During a normal menstrual cycle or period, an egg is released from one of the ovaries during ovulation.
The egg is not fertilized by a sperm, then changing hormone levels signal the body to shed the blood and tissues that line the uterus. This bleeding typically lasts about five days and is repeated in a monthly cycle.
However, some women experience what is called abnormal uterine bleeding which is another term for irregular periods. Menstrual bleeding is considered irregular if:
- It occurs more frequently than every 21 days
- It lasts longer than 8 days
- It is missed for 90 days or three cycles
- Periods are abnormally heavy or painful
- There is spotting between periods
- Periods are regularly late, more than 35 days of last period
Causes of Irregular Periods:
- Once a pre-teen or teenager reaches puberty, the period cycle may be irregular for the first couple of years and may not always be on the same schedule every month due to changing hormones.
- Another age-related cause of irregular periods is the start of the menopause (usually between the ages of 45 and 55) wherein missed periods and lighter or heavier periods are common
- Some types of hormonal contraception like the contraceptive pill or intrauterine system (IUS) can sometimes make the periods lighter or less frequent
- Extreme exercise, dieting, extreme weight gain or loss can also throw off the timing of menstrual bleeding and sometimes even stop it.
- Medical conditions like Polycystic Ovary Syndrome (PCOS) can interfere with regular ovulation and lead to irregular periods.
- Chronic stress can also affect the hormone balance leading to a missed period and irregular cycle.
- Thyroid disorders can cause irregular periods if blood levels of the thyroid hormone go too low or too high.
- Eating disorders like anorexia and bulimia may also lead to irregular periods.
Diagnosis and Treatment
A missed or irregular period could be the first sign of a condition that needs medical attention.

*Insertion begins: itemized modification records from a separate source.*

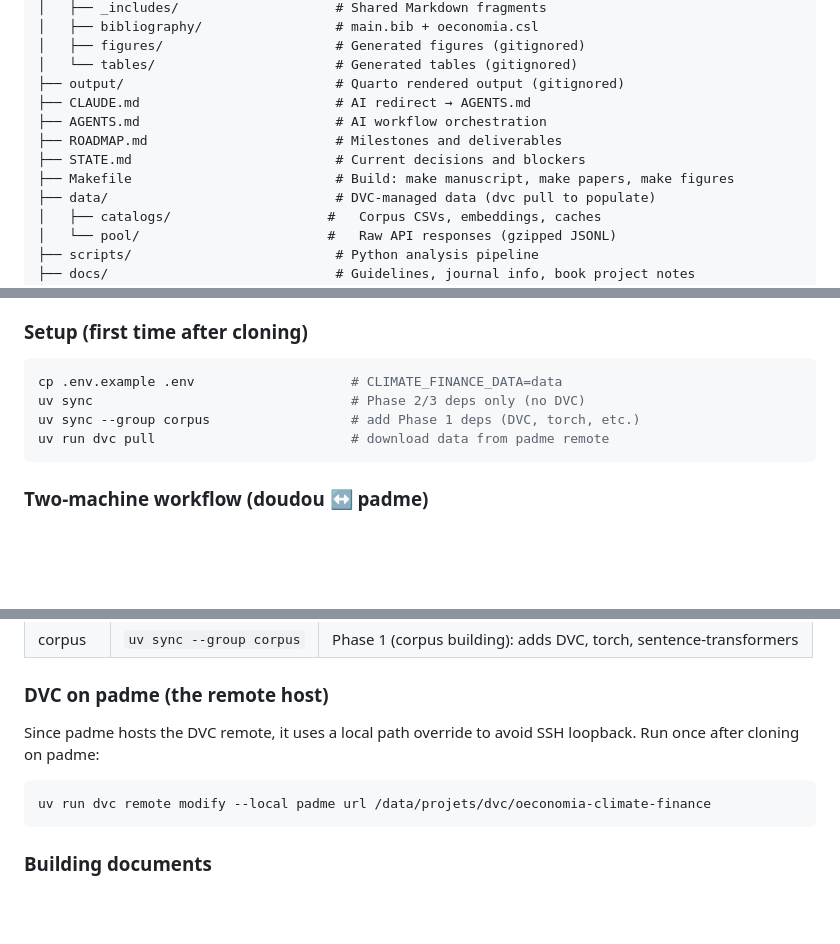
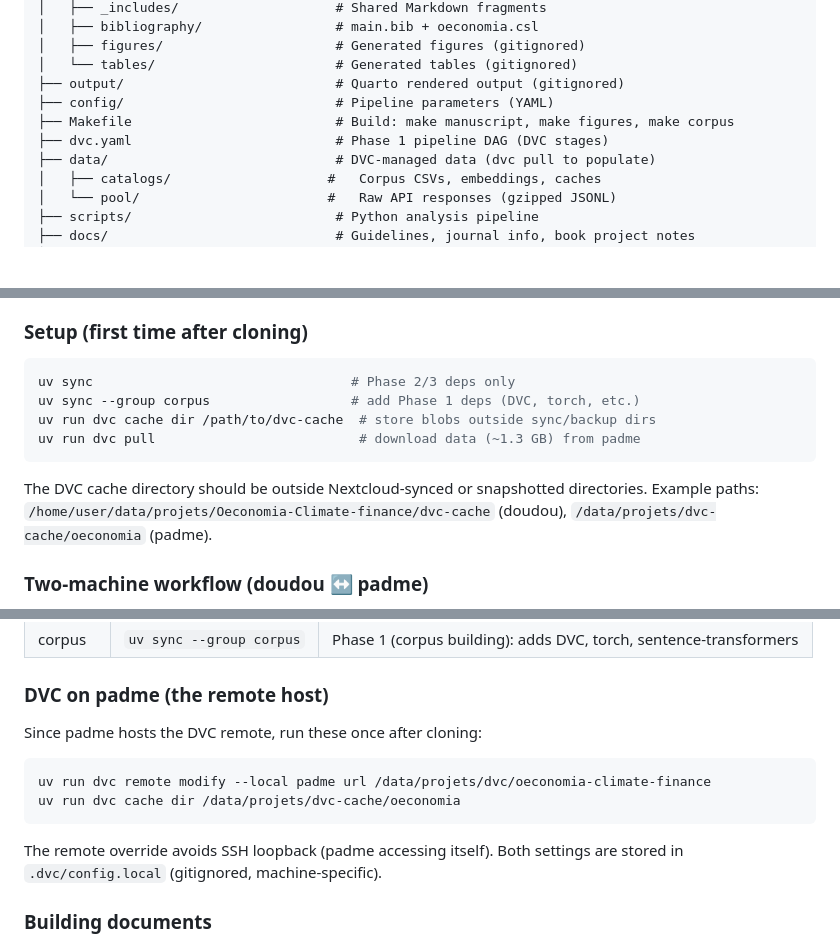
Before and after one commit to MinhHaDuong/Oeconomia-Climate-finance, a Markdown page: README.md, 3 parts joined by grey strips. GitHub-like rendering; blank space fills up the shorter version.

Commit message:
Update README: DVC cache setup, remove stale CLIMATE_FINANCE_DATA ref
- Setup: add dvc cache dir step, remove cp .env.example (no longer needed)
- DVC on padme: add cache dir alongside remote override
- Repo structure: add config/, dvc.yaml; remove CLAUDE/AGENTS/ROADMAP/STATE
  (internal project files, not essential for external README)

Co-Authored-By: Claude Opus 4.6 (1M context) <noreply@anthropic.com>

````diff
--- a/README.md
+++ b/README.md
@@ -59,11 +59,9 @@ All four are Quarto documents sharing fragments via `{{< include >}}` from `cont
 │   ├── figures/                      # Generated figures (gitignored)
 │   └── tables/                       # Generated tables (gitignored)
 ├── output/                           # Quarto rendered output (gitignored)
-├── CLAUDE.md                         # AI redirect → AGENTS.md
-├── AGENTS.md                         # AI workflow orchestration
-├── ROADMAP.md                        # Milestones and deliverables
-├── STATE.md                          # Current decisions and blockers
-├── Makefile                          # Build: make manuscript, make papers, make figures
+├── config/                           # Pipeline parameters (YAML)
+├── Makefile                          # Build: make manuscript, make figures, make corpus
+├── dvc.yaml                          # Phase 1 pipeline DAG (DVC stages)
 ├── data/                             # DVC-managed data (dvc pull to populate)
 │   ├── catalogs/                    #   Corpus CSVs, embeddings, caches
 │   └── pool/                        #   Raw API responses (gzipped JSONL)
@@ -82,11 +80,15 @@ data is stored in the DVC remote on padme.
 ### Setup (first time after cloning)
 
 ```bash
-cp .env.example .env                    # CLIMATE_FINANCE_DATA=data
-uv sync                                 # Phase 2/3 deps only (no DVC)
+uv sync                                 # Phase 2/3 deps only
 uv sync --group corpus                  # add Phase 1 deps (DVC, torch, etc.)
-uv run dvc pull                         # download data from padme remote
+uv run dvc cache dir /path/to/dvc-cache  # store blobs outside sync/backup dirs
+uv run dvc pull                          # download data (~1.3 GB) from padme
 ```
+
+The DVC cache directory should be outside Nextcloud-synced or snapshotted directories.
+Example paths: `/home/user/data/projets/Oeconomia-Climate-finance/dvc-cache` (doudou),
+`/data/projets/dvc-cache/oeconomia` (padme).
 
 ### Two-machine workflow (doudou ↔ padme)
 
@@ -116,12 +118,15 @@ make figures && make manuscript          # Phase 2 + 3 (no DVC needed)
 
 ### DVC on padme (the remote host)
 
-Since padme hosts the DVC remote, it uses a local path override to avoid SSH
-loopback. Run once after cloning on padme:
+Since padme hosts the DVC remote, run these once after cloning:
 
 ```bash
 uv run dvc remote modify --local padme url /data/projets/dvc/oeconomia-climate-finance
+uv run dvc cache dir /data/projets/dvc-cache/oeconomia
 ```
+
+The remote override avoids SSH loopback (padme accessing itself). Both
+settings are stored in `.dvc/config.local` (gitignored, machine-specific).
 
 ### Building documents
 
````
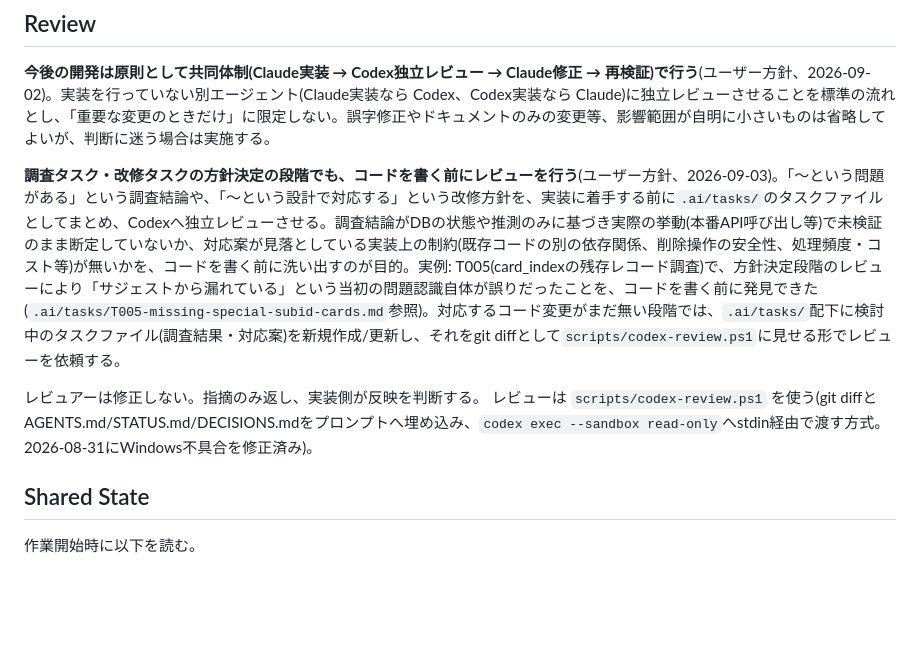
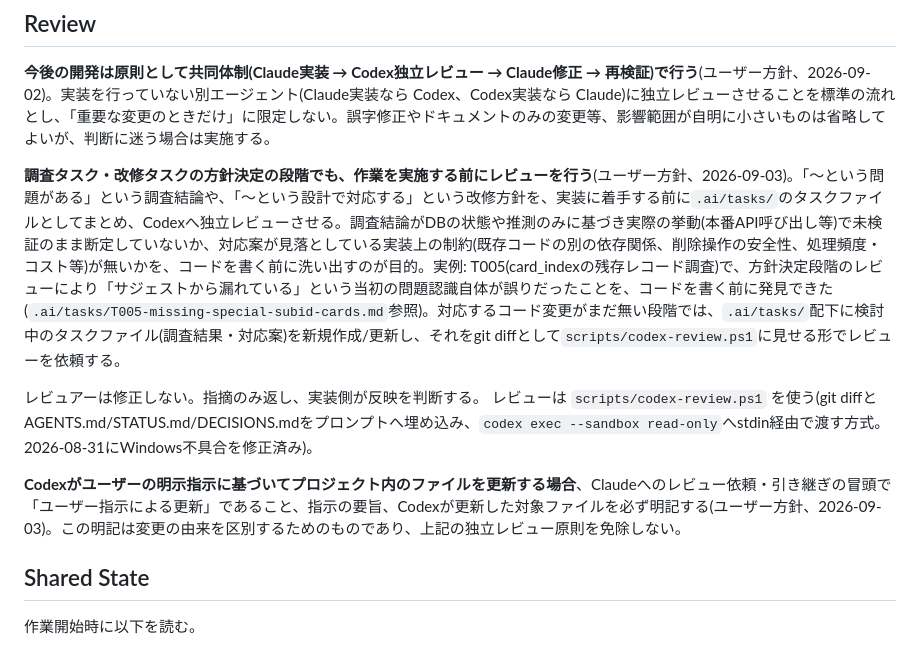
Before and after one commit to redcola1030503-svg/dm-ruling-bot, a Markdown page: AGENTS.md, the part around the change. Rendered like a GitHub page; blank space fills up the shorter version.

```diff
--- a/AGENTS.md
+++ b/AGENTS.md
@@ -40,10 +40,12 @@
 
 **今後の開発は原則として共同体制(Claude実装 → Codex独立レビュー → Claude修正 → 再検証)で行う**(ユーザー方針、2026-09-02)。実装を行っていない別エージェント(Claude実装なら Codex、Codex実装なら Claude)に独立レビューさせることを標準の流れとし、「重要な変更のときだけ」に限定しない。誤字修正やドキュメントのみの変更等、影響範囲が自明に小さいものは省略してよいが、判断に迷う場合は実施する。
 
-**調査タスク・改修タスクの方針決定の段階でも、コードを書く前にレビューを行う**(ユーザー方針、2026-09-03)。「〜という問題がある」という調査結論や、「〜という設計で対応する」という改修方針を、実装に着手する前に`.ai/tasks/`のタスクファイルとしてまとめ、Codexへ独立レビューさせる。調査結論がDBの状態や推測のみに基づき実際の挙動(本番API呼び出し等)で未検証のまま断定していないか、対応案が見落としている実装上の制約(既存コードの別の依存関係、削除操作の安全性、処理頻度・コスト等)が無いかを、コードを書く前に洗い出すのが目的。実例: T005(card_indexの残存レコード調査)で、方針決定段階のレビューにより「サジェストから漏れている」という当初の問題認識自体が誤りだったことを、コードを書く前に発見できた(`.ai/tasks/T005-missing-special-subid-cards.md`参照)。対応するコード変更がまだ無い段階では、`.ai/tasks/`配下に検討中のタスクファイル(調査結果・対応案)を新規作成/更新し、それをgit diffとして`scripts/codex-review.ps1`に見せる形でレビューを依頼する。
+**調査タスク・改修タスクの方針決定の段階でも、作業を実施する前にレビューを行う**(ユーザー方針、2026-09-03)。「〜という問題がある」という調査結論や、「〜という設計で対応する」という改修方針を、実装に着手する前に`.ai/tasks/`のタスクファイルとしてまとめ、Codexへ独立レビューさせる。調査結論がDBの状態や推測のみに基づき実際の挙動(本番API呼び出し等)で未検証のまま断定していないか、対応案が見落としている実装上の制約(既存コードの別の依存関係、削除操作の安全性、処理頻度・コスト等)が無いかを、コードを書く前に洗い出すのが目的。実例: T005(card_indexの残存レコード調査)で、方針決定段階のレビューにより「サジェストから漏れている」という当初の問題認識自体が誤りだったことを、コードを書く前に発見できた(`.ai/tasks/T005-missing-special-subid-cards.md`参照)。対応するコード変更がまだ無い段階では、`.ai/tasks/`配下に検討中のタスクファイル(調査結果・対応案)を新規作成/更新し、それをgit diffとして`scripts/codex-review.ps1`に見せる形でレビューを依頼する。
 
 レビュアーは修正しない。指摘のみ返し、実装側が反映を判断する。
 レビューは `scripts/codex-review.ps1` を使う(git diffとAGENTS.md/STATUS.md/DECISIONS.mdをプロンプトへ埋め込み、`codex exec --sandbox read-only`へstdin経由で渡す方式。2026-08-31にWindows不具合を修正済み)。
+
+**Codexがユーザーの明示指示に基づいてプロジェクト内のファイルを更新する場合**、Claudeへのレビュー依頼・引き継ぎの冒頭で「ユーザー指示による更新」であること、指示の要旨、Codexが更新した対象ファイルを必ず明記する(ユーザー方針、2026-09-03)。この明記は変更の由来を区別するためのものであり、上記の独立レビュー原則を免除しない。
 
 ## Shared State
 
```
Also changed, not shown: .ai/tasks/T009-duplicate-card-suggestion.md (added, +66 -0 lines), .ai/tasks/T010-refund-quota-on-answer-failure.md (added, +88 -0 lines).
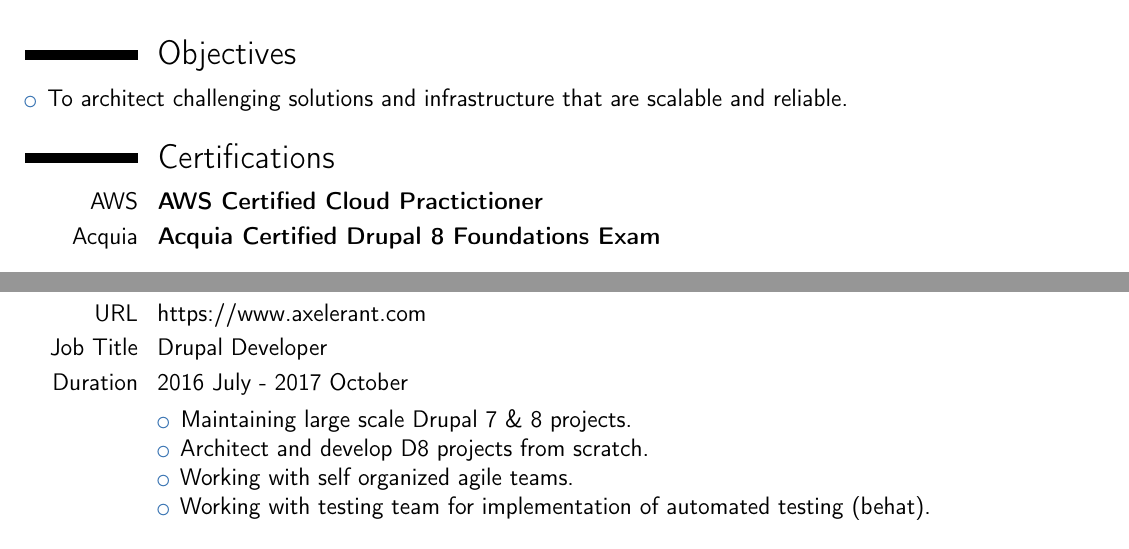
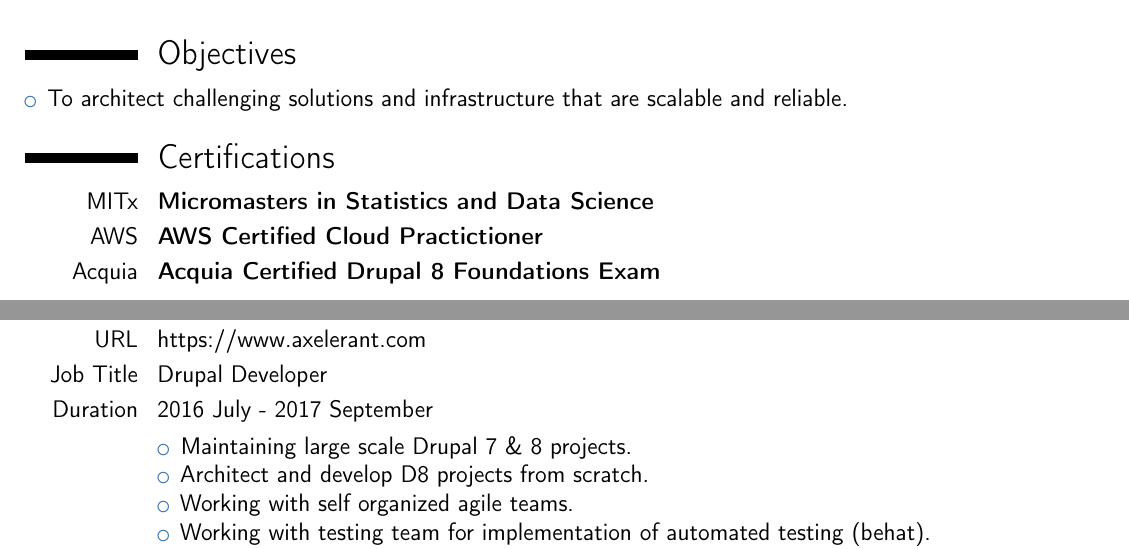
Before and after one commit to anishsheela/resume, a LaTeX CV (resume.tex): two parts of page 1 of 2, joined at a grey line, cut so that both start at the same text. Compiled offline with pdfLaTeX.

Commit message:
Include micromasters

```diff
--- a/resume.tex
+++ b/resume.tex
@@ -46,6 +46,7 @@
 \end{itemize}
 
 \section{Certifications}
+\cvline{MITx}{\textbf{Micromasters in Statistics and Data Science}}
 \cvline{AWS}{\textbf{AWS Certified Cloud Practictioner}}
 \cvline{Acquia}{\textbf{Acquia Certified Drupal 8 Foundations Exam}}
 
@@ -86,7 +87,7 @@
 \subsection{Axelerant Technologies Private Limited}
 \cvline{URL}{https://www.axelerant.com}
 \cvline{Job Title}{Drupal Developer}
-\cvline{Duration}{2016 July - 2017 October}
+\cvline{Duration}{2016 July - 2017 September}
 \cvline{}{
 \begin{itemize}
 \item Maintaining large scale Drupal 7 \& 8 projects.
```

A gynecologist is the best specialist to determine the cause of your irregular periods and help in advising on a treatment course. The doctors may evaluate the below:
- Establish whether the person has PCOS or PCOD
- Screen for thyroid disorders
- For women wanting to conceive, tests can be run to see if ovulation is happening regularly
Depending on the conditions and medical tests, oral contraceptives may be prescribed to regulate the menstrual cycle.
Incase stress is causing irregular periods, then stress management techniques like meditation, yoga should be practiced.
Over-exercising and extreme diets should also be avoided as these can interfere with the menstrual cycle.
While a couple of irregular periods every year is usually nothing to worry about, if it is a persistent problem then a specialist doctor should be consulted to make sure there are no problems with ovulation or any other health conditions. In most cases, with proper diagnosis and treatment, it is possible to get the menstrual cycle back on track.
Special thanks to Dr. Sulbha Arora (MD DNB ) for the expert advice.